As I’ve already written two panegyric reviews of Gibbon, I’ll keep this one short. In fact, I only want to say something briefly about prose style.

Anyone who peruses a few books on writing will notice some similarities. We are advised to write short sentences, to use simple words, and generally to be direct and terse. In On Writing, Stephen King urges the potential writer to entirely eschew adverbs. In On Writing Well, William Zinsser has this to say: “Among good writers it is the short sentence
...more
Justin Evans
Ah, the paradoxes of contemporary publishing: Gibbon is generally divided into three books, with two 'volumes' per book; here we have volumes three and four. That makes perfectly good sense, on the one hand, since six books would be very expensive and two books would each be unwieldy. However, due to that publishing decision, this book is broken backed: it combines the last volume of the first series. Volume three ends with Gibbon's 'General Observations on the Fall of the Roman Empire in the We ...more
Individualfrog
In this volume we find what, I assume, most people expect out of a book called "The Decline and Fall of the Roman Empire": waves of invasions by Goths, Huns, and Vandals, the city of Rome plundered, and the Western empire disintegrated. It's action-packed, although not always when or how you expect.
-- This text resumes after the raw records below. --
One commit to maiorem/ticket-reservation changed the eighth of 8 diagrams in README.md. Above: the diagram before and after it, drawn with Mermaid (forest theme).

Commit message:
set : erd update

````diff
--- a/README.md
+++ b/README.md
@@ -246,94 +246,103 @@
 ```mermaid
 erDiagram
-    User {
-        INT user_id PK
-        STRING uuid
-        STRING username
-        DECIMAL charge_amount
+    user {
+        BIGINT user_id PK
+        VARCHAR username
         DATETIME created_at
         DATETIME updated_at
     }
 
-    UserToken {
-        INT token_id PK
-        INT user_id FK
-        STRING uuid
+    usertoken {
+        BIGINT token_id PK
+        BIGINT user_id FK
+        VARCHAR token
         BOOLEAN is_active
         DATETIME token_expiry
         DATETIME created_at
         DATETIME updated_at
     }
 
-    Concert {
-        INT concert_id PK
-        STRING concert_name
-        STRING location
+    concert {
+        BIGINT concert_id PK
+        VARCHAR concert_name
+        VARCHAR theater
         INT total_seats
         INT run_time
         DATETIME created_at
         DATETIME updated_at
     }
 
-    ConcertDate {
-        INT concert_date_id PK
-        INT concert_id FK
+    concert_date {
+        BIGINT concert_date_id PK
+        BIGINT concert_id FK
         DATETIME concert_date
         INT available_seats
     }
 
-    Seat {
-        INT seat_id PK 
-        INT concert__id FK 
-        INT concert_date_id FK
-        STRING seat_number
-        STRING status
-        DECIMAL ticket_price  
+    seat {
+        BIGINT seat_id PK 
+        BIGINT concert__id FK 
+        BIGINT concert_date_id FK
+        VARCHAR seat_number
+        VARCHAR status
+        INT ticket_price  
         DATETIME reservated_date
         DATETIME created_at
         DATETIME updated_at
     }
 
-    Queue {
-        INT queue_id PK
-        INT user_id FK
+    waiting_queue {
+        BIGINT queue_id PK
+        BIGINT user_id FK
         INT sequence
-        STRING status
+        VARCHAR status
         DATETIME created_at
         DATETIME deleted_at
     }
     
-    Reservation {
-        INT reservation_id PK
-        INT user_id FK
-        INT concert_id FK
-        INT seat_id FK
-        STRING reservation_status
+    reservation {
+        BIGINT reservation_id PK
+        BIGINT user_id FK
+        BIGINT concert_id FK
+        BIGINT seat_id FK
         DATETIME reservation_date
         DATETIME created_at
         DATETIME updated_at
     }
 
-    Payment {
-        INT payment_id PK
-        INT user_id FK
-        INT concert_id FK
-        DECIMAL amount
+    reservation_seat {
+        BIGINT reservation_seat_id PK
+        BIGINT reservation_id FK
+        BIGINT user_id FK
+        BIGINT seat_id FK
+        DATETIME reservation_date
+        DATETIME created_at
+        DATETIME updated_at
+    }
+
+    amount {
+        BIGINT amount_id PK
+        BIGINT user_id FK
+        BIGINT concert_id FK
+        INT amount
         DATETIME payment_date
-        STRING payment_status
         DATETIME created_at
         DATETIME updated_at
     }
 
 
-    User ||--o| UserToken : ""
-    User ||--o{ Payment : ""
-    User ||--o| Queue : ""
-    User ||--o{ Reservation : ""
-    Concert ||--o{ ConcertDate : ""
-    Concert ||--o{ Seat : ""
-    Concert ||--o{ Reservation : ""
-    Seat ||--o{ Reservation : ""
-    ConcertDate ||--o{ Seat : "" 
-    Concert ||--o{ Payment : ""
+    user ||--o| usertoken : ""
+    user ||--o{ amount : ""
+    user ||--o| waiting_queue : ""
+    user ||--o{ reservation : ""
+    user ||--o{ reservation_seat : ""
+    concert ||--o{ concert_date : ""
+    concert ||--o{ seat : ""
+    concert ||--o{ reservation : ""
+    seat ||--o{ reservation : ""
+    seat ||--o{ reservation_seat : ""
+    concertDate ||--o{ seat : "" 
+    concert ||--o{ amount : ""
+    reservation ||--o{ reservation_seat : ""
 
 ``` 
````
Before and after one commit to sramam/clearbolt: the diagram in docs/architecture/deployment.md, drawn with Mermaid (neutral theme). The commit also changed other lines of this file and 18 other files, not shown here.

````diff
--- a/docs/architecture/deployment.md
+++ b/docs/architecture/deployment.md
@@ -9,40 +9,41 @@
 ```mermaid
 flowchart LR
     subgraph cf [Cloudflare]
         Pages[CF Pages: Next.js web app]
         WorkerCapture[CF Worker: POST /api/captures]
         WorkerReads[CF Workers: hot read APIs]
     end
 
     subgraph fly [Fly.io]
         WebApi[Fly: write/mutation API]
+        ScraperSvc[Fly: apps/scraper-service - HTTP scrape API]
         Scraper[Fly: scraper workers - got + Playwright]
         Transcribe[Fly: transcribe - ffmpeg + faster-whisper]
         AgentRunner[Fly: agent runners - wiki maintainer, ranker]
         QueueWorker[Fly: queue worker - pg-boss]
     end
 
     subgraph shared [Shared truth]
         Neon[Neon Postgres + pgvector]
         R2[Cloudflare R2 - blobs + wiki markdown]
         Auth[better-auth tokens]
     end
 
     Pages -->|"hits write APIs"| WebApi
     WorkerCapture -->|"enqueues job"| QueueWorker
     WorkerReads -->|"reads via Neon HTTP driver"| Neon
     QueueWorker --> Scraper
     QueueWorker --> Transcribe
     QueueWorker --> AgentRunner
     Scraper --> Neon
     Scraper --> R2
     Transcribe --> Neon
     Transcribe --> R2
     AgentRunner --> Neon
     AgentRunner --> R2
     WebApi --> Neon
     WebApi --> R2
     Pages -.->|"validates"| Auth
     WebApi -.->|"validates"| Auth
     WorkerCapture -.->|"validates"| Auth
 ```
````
The beginning of the volume is dominated by Gibbon's favorite, the heroic Julian the Apostate, whose pointless but exciting campaign in Persia is related with uncharacteristic detail and thrills; the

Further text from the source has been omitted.